The revisionist history of the Iraq War (or how Dubya was right all along)

Dubya

Image by geoftheref via Flickr

Former President George W. Bush’s gut instinct that this region craved and needed democracy was always right. It should have and could have been pursued with much better planning and execution. This war has been extraordinarily painful and costly. But democracy was never going to have a virgin birth in a place like Iraq, which has never known any such thing.

Some argue that nothing that happens in Iraq will ever justify the costs. Historians will sort that out. Personally, at this stage, I only care about one thing: that the outcome in Iraq be positive enough and forward-looking enough that those who have actually paid the price — in lost loved ones or injured bodies, in broken homes or broken lives, be they Iraqis or Americans or Brits — see Iraq evolve into something that will enable them to say that whatever the cost, it has given freedom and decent government to people who had none.

– via It’s Up to Iraqis Now. Good Luck.

That’s Friedo explaining how the facts don’t matter (let’s let historians sort out that boring stuff,) and Dubya was right all along.

I mean, sure, the original justification for invading Iraq was that Saddam had WMDs (even though Iraq had nothing to do with 9/11, all The Smart People knew those brown baddies are similar enough to warrant destruction,) and it was only when it became clear that Iraq didn’t have WMDs that the mission shifted to Importing Democracy, but that’s besides the point.

Historians will sort out that stuff.

Friedo’s New History accompanies a recent Newsweek cover story that declares “Victory At Last” across an image of Dubya striding across the aircraft carrier USS Abraham Lincoln after his famous “Mission Accomplished” speech. At the time, the world — rightly — mocked the sheer, brazen stupidity of that declaration. The US had just leveled an entire country over a lie. The only people who could declare the mission a victory were the evil trolls who financially benefited from the war.

Now, Dubya is being hailed as a prophet by some members of the mainstream media. To put it mildly, this reading of events is dishonest. It’s one thing to wish the best for Iraqis and commit aid to help them rebuild their country. It’s another thing to engage in revisionist history.

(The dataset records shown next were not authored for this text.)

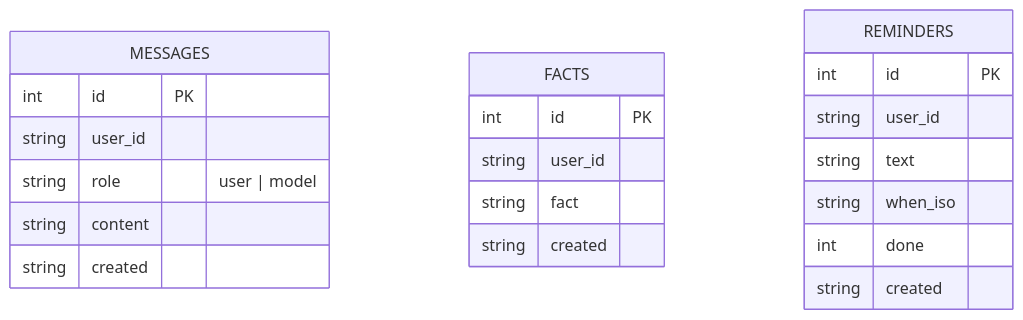
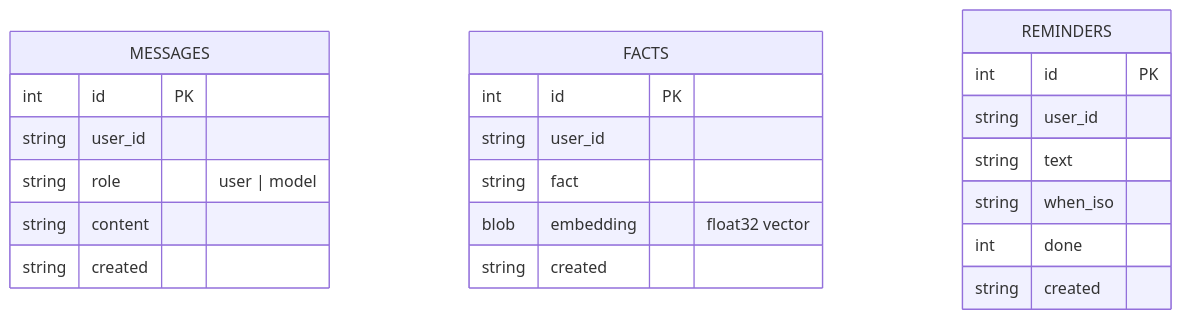
The third of 4 diagrams in docs/architecture.md (Ryanditko/E.V), drawn with Mermaid before and after one commit. The commit also changed other lines of this file and 13 other files, not shown here.

````diff
--- a/docs/architecture.md
+++ b/docs/architecture.md
@@ -79,24 +90,25 @@
 ```mermaid
 erDiagram
     MESSAGES {
         int id PK
         string user_id
         string role "user | model"
         string content
         string created
     }
     FACTS {
         int id PK
         string user_id
         string fact
+        blob embedding "float32 vector"
         string created
     }
     REMINDERS {
         int id PK
         string user_id
         string text
         string when_iso
         int done
         string created
     }
 ```
````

Iraq has been utterly, systematically destroyed by the US invasion and occupation. Some organizations estimate that around a million Iraqis have died since the US-led invasion began in 2003, and almost 4.7 million Iraqis have been displaced both within and outside Iraq. Calling these figures anything except “catastrophic” just doesn’t do them justice. Calling them “victorious” is an outright joke.

In order for a body to declare victory, the mission must be clearly defined. Of course, unless you’re living in the magical world of the Neo-Con where the mission crept from one of finding and killing Osama bin Laden to invading an entirely separate country in order to overthrow Saddam Hussein (because — ya’ know — he’s a baddie with weapons) to importing democracy For The Good Of The People (once it turned out those weapons never existed).

Oh, and during all of this, the prez and his buddies were torturing people, wiretapping our phones, and engaging in all kinds of exciting Constitution-shredding behavior.

How else can I put this? Oh, yeah: MISSION ACCOMPLISHED! Good luck, Iraq.

I know liberals like to think Dubya and his crew were so evil no one will ever, ever forget the lessons learned during the Bush years, but this kind of revisionist bullshit has a way of slowly seeping into the populace’s subconscious. After enough hours of hearing Liz Cheney talk about how rad her dad is, and reading enough of Friedo’s disgusting columns, people will start to believe this crap.

They might not suddenly stand up, salute the flag, and say the Iraq war was a good idea, but they may start saying, “Well, at least we brought those poor brown folk the right to vote!”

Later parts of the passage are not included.